▶ **ASSIGNMENT**
For the word "vulnerability", state the number of lines in the data that contain it, and nothing else.

▶ **GIVEN DATA**
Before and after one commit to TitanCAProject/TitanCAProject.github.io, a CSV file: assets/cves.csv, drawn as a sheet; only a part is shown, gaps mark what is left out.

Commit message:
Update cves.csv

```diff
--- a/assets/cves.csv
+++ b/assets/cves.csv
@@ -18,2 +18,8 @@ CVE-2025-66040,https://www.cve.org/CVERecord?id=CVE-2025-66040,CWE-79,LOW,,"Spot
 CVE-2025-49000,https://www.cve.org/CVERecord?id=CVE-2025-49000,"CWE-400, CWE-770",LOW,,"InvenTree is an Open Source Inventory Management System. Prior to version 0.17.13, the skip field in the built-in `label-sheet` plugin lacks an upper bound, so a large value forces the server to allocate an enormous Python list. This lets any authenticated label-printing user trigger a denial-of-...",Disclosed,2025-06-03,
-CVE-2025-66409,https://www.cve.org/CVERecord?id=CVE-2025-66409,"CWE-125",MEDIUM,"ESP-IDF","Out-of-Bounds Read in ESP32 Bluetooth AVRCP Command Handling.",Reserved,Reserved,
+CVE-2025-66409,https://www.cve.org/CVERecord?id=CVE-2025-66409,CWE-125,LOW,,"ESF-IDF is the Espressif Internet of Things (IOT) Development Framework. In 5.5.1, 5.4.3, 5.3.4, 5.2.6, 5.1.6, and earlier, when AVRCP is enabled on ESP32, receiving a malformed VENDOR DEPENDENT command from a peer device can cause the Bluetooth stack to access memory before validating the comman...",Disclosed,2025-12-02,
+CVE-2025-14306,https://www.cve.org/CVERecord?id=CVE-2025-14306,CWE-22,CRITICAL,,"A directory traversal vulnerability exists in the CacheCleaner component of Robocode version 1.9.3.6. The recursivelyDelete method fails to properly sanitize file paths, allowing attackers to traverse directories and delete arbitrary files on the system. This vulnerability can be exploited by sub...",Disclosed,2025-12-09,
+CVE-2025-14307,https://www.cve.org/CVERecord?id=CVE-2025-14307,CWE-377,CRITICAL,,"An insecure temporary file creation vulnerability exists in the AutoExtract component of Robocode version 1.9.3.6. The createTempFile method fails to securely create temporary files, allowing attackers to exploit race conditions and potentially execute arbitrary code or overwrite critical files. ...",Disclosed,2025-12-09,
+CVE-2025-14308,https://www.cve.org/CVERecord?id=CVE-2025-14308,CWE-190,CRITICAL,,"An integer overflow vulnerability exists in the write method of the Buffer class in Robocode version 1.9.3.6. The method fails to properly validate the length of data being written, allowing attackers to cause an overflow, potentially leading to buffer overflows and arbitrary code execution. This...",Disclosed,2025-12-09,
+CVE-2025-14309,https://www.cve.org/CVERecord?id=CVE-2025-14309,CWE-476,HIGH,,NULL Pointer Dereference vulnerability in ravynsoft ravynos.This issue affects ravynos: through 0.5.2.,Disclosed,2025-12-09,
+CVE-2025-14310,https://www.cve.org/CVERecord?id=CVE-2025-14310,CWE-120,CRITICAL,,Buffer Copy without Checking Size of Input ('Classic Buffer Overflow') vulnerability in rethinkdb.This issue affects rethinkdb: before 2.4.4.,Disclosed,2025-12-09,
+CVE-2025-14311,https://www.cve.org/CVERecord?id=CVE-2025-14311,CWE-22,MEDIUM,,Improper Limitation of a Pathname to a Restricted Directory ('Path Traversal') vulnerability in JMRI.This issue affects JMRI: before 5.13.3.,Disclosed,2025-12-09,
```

▶ **RESULT OF THIS EXERCISE**
6